**WHAT IS EXPECTED**
The answer must consist of every line in the data that contains "Google".

[Change listing data]
*****

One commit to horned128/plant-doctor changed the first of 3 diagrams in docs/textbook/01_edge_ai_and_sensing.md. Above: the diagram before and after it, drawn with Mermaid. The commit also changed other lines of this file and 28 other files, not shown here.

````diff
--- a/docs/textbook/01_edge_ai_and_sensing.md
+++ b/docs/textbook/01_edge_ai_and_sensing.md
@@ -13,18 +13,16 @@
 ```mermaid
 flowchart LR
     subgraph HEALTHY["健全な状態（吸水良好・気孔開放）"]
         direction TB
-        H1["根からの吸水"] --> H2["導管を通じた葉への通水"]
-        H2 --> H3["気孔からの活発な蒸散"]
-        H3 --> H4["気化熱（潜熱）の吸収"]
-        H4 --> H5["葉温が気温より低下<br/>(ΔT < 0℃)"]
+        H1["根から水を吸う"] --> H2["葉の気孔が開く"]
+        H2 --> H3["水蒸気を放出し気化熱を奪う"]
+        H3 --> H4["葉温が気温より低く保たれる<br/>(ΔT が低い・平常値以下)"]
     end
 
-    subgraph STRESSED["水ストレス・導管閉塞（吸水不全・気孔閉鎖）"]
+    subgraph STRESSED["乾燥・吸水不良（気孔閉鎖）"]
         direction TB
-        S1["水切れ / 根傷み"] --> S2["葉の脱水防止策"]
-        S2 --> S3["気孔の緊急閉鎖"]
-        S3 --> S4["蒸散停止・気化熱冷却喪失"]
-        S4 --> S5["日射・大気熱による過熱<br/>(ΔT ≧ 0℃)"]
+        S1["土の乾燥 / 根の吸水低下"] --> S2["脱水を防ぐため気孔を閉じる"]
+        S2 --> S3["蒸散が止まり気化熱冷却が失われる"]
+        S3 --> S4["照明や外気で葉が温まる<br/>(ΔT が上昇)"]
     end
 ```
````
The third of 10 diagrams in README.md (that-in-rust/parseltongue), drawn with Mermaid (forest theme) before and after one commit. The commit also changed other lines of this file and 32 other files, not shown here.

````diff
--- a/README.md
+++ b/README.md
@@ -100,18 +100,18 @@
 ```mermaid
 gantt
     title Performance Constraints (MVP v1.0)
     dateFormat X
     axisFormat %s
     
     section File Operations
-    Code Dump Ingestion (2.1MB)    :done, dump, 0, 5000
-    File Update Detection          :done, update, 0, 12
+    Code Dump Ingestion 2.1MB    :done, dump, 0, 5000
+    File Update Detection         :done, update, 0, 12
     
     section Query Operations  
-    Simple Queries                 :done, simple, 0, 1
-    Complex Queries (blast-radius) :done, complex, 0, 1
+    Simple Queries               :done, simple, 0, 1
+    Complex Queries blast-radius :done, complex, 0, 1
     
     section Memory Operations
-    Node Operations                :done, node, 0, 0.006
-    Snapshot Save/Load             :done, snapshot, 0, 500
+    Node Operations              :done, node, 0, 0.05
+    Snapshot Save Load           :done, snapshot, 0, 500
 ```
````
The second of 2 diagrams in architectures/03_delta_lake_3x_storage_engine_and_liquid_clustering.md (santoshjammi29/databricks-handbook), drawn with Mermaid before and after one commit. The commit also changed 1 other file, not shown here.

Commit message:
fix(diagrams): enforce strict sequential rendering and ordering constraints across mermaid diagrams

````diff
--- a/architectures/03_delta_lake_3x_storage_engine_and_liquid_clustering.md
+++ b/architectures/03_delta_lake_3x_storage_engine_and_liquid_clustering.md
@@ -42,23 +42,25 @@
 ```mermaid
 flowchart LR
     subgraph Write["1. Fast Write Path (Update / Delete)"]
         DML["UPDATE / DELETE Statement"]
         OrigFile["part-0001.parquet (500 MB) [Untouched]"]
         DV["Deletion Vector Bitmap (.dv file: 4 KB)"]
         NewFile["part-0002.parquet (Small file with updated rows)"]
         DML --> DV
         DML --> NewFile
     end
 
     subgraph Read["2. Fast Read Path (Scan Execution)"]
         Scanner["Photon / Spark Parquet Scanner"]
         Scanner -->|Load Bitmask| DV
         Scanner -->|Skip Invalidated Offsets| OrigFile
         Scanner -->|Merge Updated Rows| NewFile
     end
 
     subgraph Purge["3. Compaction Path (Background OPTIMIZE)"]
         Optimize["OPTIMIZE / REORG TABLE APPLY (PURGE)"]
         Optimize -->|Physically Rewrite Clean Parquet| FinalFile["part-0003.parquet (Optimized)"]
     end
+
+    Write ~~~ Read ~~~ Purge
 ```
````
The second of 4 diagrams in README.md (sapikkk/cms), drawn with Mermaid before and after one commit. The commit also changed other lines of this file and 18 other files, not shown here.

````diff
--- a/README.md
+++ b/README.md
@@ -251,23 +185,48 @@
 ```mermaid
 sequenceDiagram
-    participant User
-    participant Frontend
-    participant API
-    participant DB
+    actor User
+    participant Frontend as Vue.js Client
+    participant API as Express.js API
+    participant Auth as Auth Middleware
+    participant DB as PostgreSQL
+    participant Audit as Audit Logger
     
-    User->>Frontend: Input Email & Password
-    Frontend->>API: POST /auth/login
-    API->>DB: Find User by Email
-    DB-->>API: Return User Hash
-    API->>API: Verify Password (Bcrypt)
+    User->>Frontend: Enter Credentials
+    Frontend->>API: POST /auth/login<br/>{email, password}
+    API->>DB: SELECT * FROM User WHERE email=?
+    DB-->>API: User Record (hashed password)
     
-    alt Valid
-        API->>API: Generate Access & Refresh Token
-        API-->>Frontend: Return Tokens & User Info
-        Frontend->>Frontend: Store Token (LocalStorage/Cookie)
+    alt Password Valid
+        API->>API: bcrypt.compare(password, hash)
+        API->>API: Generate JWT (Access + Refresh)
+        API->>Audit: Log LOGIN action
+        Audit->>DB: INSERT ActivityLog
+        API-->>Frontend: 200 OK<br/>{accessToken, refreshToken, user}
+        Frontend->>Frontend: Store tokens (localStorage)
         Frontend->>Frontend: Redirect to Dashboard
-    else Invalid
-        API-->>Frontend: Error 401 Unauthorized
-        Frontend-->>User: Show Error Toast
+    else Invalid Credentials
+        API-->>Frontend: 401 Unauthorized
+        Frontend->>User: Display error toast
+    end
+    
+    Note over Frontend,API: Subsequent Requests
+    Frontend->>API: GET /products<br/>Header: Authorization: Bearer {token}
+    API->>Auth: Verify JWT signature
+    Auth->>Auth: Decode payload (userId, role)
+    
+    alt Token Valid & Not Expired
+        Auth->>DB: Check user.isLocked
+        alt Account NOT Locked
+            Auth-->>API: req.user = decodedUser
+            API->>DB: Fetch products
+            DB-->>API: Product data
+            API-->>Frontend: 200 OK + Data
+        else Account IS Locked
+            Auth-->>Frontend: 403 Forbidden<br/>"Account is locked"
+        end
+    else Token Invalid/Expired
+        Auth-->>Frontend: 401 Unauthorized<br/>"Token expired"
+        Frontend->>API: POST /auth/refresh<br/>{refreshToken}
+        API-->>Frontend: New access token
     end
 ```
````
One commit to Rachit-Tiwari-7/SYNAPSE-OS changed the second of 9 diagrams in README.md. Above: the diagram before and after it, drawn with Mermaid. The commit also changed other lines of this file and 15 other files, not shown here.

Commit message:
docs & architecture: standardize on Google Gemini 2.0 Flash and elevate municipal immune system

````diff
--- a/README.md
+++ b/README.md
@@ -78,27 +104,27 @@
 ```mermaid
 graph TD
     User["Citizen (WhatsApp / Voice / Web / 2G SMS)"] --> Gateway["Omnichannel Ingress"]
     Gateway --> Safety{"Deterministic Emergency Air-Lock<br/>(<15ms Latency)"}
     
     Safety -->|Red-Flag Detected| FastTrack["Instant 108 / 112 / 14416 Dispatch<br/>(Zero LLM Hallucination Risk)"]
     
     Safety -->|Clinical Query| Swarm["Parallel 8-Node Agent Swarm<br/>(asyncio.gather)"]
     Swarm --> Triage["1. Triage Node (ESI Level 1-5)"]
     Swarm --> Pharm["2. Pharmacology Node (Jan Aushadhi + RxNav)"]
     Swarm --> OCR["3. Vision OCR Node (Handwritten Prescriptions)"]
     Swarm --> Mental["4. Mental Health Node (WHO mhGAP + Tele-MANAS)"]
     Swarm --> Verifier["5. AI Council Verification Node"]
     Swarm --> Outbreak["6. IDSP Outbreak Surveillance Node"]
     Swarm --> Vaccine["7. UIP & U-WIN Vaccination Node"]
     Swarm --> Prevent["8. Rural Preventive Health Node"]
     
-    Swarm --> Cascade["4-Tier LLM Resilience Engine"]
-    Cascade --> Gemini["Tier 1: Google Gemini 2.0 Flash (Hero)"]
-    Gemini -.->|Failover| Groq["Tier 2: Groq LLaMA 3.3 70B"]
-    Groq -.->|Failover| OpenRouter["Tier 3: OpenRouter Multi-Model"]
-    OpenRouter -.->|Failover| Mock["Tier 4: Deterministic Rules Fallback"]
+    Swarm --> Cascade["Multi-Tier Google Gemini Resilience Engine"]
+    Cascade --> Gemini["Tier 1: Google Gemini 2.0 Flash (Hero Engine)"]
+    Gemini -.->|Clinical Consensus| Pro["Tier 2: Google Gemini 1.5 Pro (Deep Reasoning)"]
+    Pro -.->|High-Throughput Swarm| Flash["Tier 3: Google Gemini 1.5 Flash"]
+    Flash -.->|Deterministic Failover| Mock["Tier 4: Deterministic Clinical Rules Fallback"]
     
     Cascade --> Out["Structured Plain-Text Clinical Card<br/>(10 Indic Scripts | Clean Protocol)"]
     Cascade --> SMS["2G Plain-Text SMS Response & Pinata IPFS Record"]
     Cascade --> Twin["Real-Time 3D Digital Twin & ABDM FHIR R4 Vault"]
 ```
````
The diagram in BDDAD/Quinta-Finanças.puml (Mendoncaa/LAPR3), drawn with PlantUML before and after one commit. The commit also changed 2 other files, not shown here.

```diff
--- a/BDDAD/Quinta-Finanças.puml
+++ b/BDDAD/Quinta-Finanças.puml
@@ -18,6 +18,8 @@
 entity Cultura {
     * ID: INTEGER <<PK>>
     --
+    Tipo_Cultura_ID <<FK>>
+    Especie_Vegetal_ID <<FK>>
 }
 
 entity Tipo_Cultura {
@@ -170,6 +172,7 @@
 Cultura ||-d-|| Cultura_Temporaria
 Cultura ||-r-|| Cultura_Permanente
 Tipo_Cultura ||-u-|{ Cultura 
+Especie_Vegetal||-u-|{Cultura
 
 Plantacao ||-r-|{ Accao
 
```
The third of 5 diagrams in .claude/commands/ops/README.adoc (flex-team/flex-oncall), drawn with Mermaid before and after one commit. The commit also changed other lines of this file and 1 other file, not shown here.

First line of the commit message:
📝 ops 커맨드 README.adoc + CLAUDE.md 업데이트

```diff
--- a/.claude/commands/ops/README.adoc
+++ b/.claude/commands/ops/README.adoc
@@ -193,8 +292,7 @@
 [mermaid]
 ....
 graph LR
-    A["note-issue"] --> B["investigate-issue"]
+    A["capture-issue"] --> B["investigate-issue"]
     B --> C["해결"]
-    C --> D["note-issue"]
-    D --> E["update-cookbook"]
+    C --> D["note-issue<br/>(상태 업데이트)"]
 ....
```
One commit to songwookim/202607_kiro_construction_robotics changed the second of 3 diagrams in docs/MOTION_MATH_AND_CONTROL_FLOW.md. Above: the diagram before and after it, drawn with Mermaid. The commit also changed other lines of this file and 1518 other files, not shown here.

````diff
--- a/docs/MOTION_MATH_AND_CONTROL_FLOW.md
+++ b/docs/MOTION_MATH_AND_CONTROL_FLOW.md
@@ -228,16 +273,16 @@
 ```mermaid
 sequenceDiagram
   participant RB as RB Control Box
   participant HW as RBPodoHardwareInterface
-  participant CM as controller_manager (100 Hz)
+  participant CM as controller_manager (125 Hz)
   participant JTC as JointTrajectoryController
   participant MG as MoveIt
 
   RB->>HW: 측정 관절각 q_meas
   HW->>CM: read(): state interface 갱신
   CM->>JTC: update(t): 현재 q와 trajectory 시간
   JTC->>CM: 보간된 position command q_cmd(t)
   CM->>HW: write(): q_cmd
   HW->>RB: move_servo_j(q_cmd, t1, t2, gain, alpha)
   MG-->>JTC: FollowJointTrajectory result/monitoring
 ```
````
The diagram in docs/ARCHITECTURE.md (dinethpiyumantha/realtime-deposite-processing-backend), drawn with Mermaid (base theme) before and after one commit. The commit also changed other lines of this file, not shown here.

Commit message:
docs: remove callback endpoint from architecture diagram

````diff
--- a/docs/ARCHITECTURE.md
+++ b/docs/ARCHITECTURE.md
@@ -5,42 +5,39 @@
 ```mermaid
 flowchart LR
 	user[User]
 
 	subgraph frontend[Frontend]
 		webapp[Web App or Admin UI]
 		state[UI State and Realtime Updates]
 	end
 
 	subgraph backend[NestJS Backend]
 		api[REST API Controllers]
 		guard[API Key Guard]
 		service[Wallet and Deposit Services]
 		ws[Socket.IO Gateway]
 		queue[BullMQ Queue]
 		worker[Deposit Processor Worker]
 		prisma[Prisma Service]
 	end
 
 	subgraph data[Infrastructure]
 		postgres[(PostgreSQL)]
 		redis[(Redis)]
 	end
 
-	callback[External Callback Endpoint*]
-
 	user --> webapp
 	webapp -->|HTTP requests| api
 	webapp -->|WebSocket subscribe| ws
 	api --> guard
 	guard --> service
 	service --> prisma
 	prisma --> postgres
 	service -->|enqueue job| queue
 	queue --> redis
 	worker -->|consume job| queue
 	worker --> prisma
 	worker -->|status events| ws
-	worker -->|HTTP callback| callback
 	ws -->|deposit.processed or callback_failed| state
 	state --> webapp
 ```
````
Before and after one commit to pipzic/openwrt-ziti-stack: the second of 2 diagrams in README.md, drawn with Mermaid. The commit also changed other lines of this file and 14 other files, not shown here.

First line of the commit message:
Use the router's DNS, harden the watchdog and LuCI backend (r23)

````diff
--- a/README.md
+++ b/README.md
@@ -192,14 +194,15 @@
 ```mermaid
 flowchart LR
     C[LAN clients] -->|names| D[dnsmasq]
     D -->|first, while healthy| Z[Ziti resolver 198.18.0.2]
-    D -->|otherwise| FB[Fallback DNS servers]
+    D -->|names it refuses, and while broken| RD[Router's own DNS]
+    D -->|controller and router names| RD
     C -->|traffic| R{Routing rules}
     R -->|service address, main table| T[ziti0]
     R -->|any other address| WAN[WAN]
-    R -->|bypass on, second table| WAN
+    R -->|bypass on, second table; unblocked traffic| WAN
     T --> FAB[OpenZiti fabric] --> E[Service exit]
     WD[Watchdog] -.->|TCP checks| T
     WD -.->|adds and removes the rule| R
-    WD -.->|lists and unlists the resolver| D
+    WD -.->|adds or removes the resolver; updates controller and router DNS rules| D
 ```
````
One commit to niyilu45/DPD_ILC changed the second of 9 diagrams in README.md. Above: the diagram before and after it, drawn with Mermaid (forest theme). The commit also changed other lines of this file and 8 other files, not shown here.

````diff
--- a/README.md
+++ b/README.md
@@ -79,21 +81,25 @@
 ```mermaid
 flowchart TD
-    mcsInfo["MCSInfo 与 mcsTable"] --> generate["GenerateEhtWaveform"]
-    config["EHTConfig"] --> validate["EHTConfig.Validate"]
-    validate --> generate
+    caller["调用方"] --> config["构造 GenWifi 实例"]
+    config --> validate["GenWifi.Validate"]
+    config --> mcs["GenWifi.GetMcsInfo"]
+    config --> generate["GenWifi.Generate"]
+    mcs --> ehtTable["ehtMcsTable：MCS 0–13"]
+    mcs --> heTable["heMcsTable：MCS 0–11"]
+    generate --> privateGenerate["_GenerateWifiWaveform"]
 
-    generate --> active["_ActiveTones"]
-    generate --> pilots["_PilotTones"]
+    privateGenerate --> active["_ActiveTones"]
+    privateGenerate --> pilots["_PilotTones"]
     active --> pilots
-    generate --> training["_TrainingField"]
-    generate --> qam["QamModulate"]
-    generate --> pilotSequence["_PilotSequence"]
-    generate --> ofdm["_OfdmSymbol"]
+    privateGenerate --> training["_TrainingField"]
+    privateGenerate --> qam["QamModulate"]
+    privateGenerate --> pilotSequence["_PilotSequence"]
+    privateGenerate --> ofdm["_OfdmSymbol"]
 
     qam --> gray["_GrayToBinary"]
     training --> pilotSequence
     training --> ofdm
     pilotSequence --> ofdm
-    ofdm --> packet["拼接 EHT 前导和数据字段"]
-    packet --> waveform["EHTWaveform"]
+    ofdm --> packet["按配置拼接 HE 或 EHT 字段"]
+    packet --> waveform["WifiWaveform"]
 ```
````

*****

**FINAL ANSWER**
docs & architecture: standardize on Google Gemini 2.0 Flash and elevate municipal immune system
-    Cascade --> Gemini["Tier 1: Google Gemini 2.0 Flash (Hero)"]
+    Swarm --> Cascade["Multi-Tier Google Gemini Resilience Engine"]
+    Cascade --> Gemini["Tier 1: Google Gemini 2.0 Flash (Hero Engine)"]
+    Gemini -.->|Clinical Consensus| Pro["Tier 2: Google Gemini 1.5 Pro (Deep Reasoning)"]
+    Pro -.->|High-Throughput Swarm| Flash["Tier 3: Google Gemini 1.5 Flash"]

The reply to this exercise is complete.